WHAT THE TASK REQUIRES:
Work out the count of lines in the entries below that include "エンドユーザを認証", and write only that count.

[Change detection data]
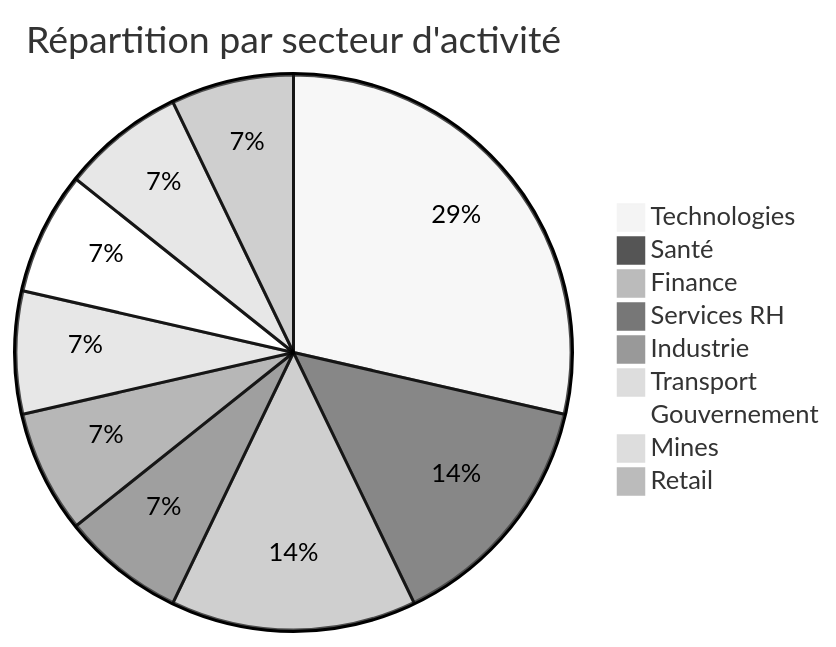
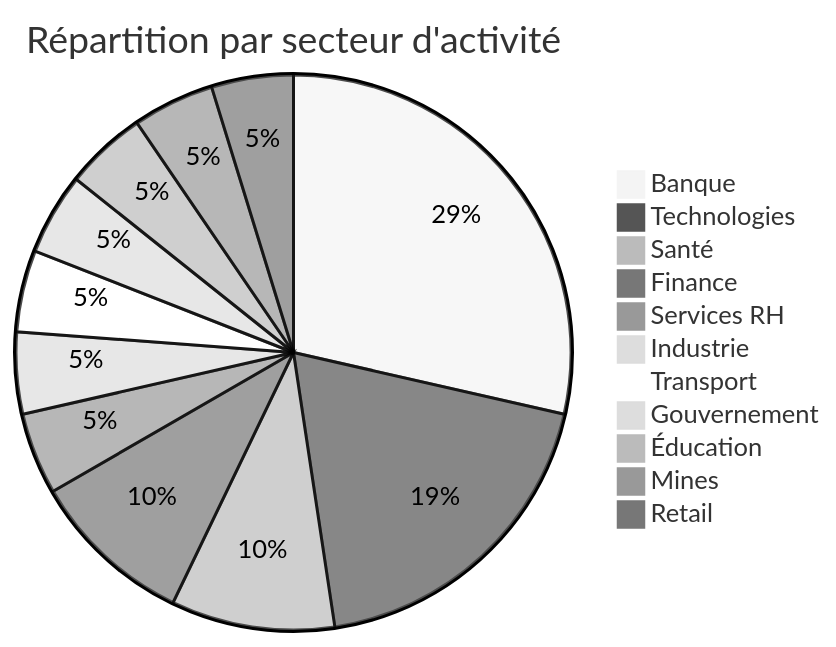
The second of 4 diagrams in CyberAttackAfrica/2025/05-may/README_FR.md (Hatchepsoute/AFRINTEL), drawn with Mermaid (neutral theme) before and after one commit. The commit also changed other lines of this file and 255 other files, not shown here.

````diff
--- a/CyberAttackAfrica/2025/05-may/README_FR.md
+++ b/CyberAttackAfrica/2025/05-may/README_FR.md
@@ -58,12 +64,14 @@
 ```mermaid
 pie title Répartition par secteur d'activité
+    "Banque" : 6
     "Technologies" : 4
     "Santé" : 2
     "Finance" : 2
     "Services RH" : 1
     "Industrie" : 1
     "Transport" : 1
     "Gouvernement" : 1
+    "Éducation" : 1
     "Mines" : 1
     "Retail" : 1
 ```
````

--

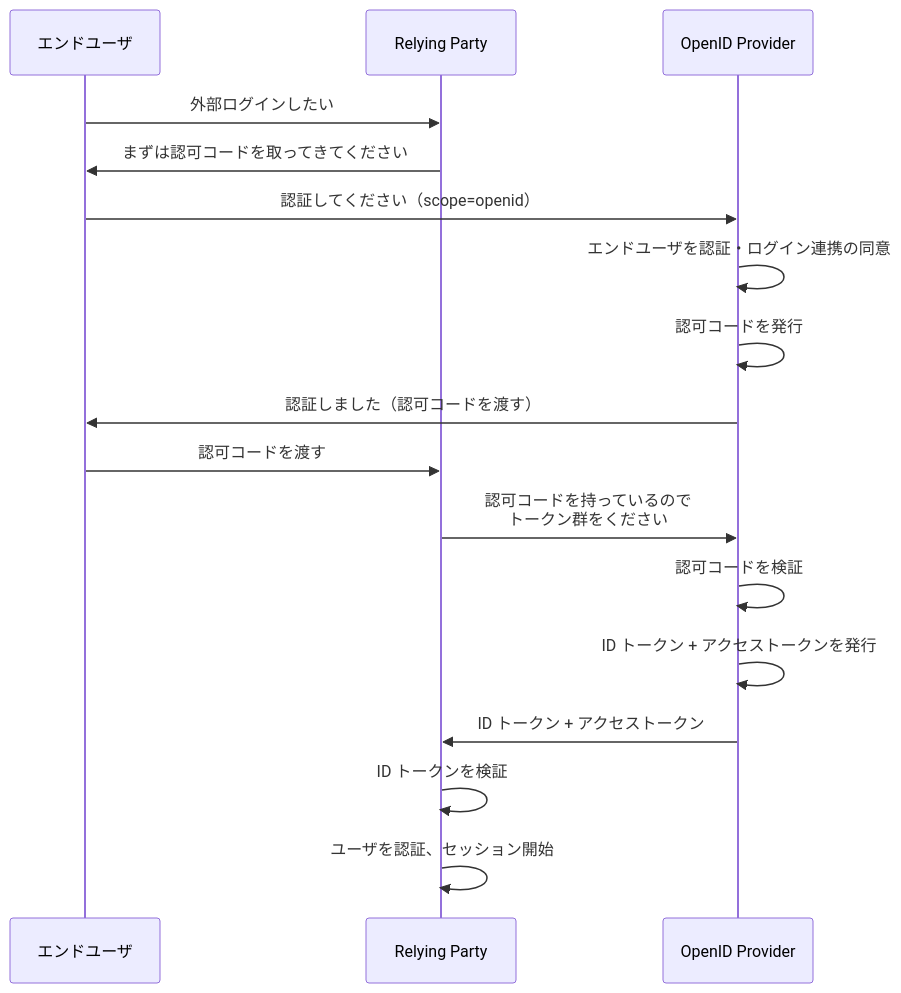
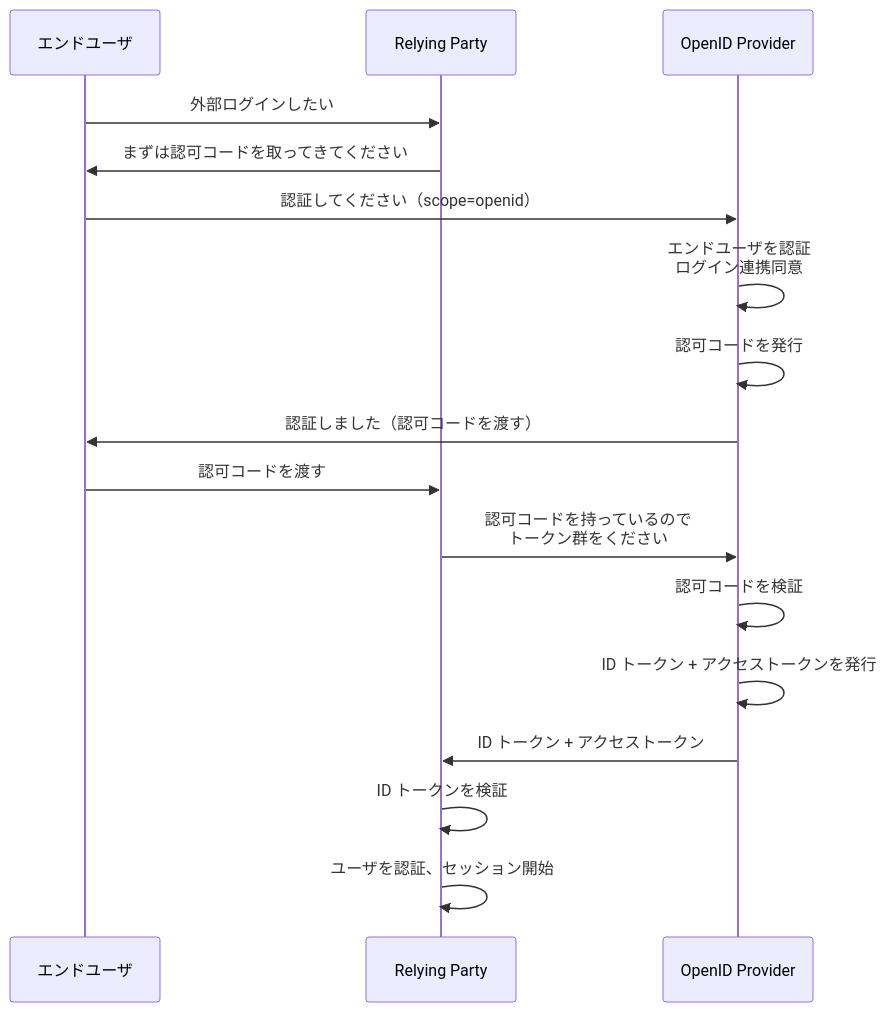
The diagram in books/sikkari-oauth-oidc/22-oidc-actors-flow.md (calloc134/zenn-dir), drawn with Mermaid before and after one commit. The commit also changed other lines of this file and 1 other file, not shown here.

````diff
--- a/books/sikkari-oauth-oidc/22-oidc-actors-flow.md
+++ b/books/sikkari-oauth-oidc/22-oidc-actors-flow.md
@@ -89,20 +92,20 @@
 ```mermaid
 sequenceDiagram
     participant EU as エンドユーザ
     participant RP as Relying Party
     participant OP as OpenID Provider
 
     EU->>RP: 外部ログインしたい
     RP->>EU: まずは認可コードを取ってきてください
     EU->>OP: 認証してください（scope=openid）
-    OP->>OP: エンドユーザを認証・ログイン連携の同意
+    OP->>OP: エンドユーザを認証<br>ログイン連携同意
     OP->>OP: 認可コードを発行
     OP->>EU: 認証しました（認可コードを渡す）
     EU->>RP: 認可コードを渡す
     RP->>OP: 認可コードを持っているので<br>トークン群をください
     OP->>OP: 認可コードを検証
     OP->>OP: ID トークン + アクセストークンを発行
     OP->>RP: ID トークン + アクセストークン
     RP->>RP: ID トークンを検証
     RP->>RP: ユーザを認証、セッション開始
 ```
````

* * *

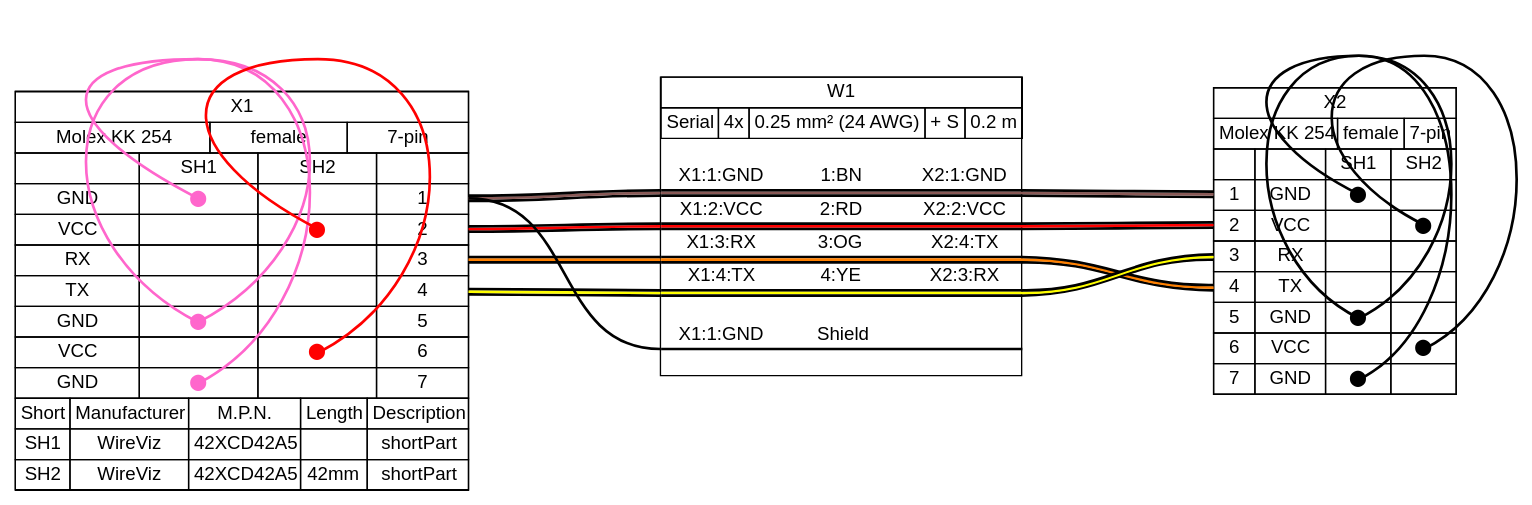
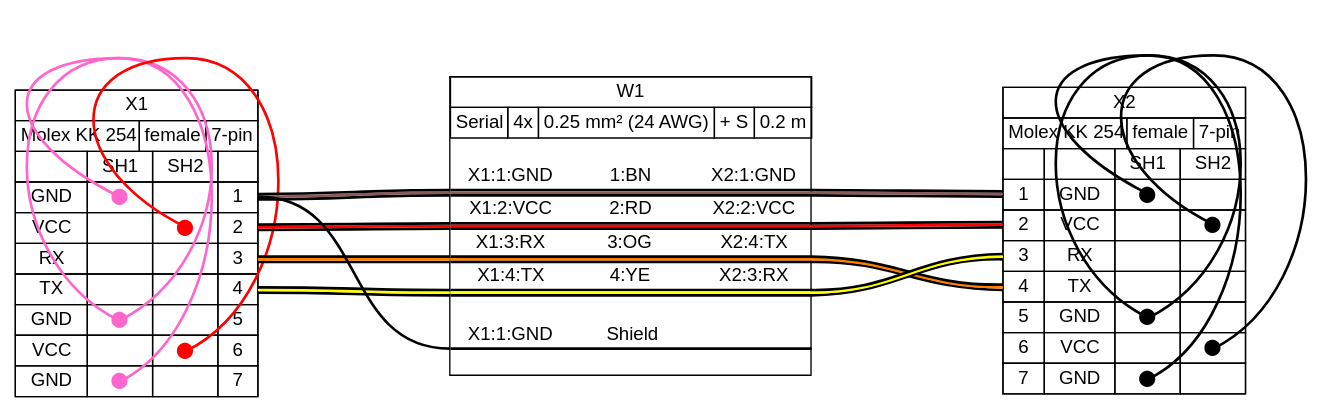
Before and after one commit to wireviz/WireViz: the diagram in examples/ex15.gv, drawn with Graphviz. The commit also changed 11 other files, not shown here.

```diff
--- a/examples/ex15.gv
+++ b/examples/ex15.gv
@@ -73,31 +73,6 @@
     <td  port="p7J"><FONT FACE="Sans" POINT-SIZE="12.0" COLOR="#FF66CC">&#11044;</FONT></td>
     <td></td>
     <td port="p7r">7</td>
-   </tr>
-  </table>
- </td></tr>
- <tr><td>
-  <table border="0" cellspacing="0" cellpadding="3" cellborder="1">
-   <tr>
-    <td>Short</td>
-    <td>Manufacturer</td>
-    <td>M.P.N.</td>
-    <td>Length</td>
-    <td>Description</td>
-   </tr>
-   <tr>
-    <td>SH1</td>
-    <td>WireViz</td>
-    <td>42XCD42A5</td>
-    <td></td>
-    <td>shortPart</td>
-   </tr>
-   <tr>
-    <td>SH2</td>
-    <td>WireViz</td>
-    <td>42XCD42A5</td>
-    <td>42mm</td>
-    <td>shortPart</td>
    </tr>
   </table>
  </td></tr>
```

FINAL ANSWER:
2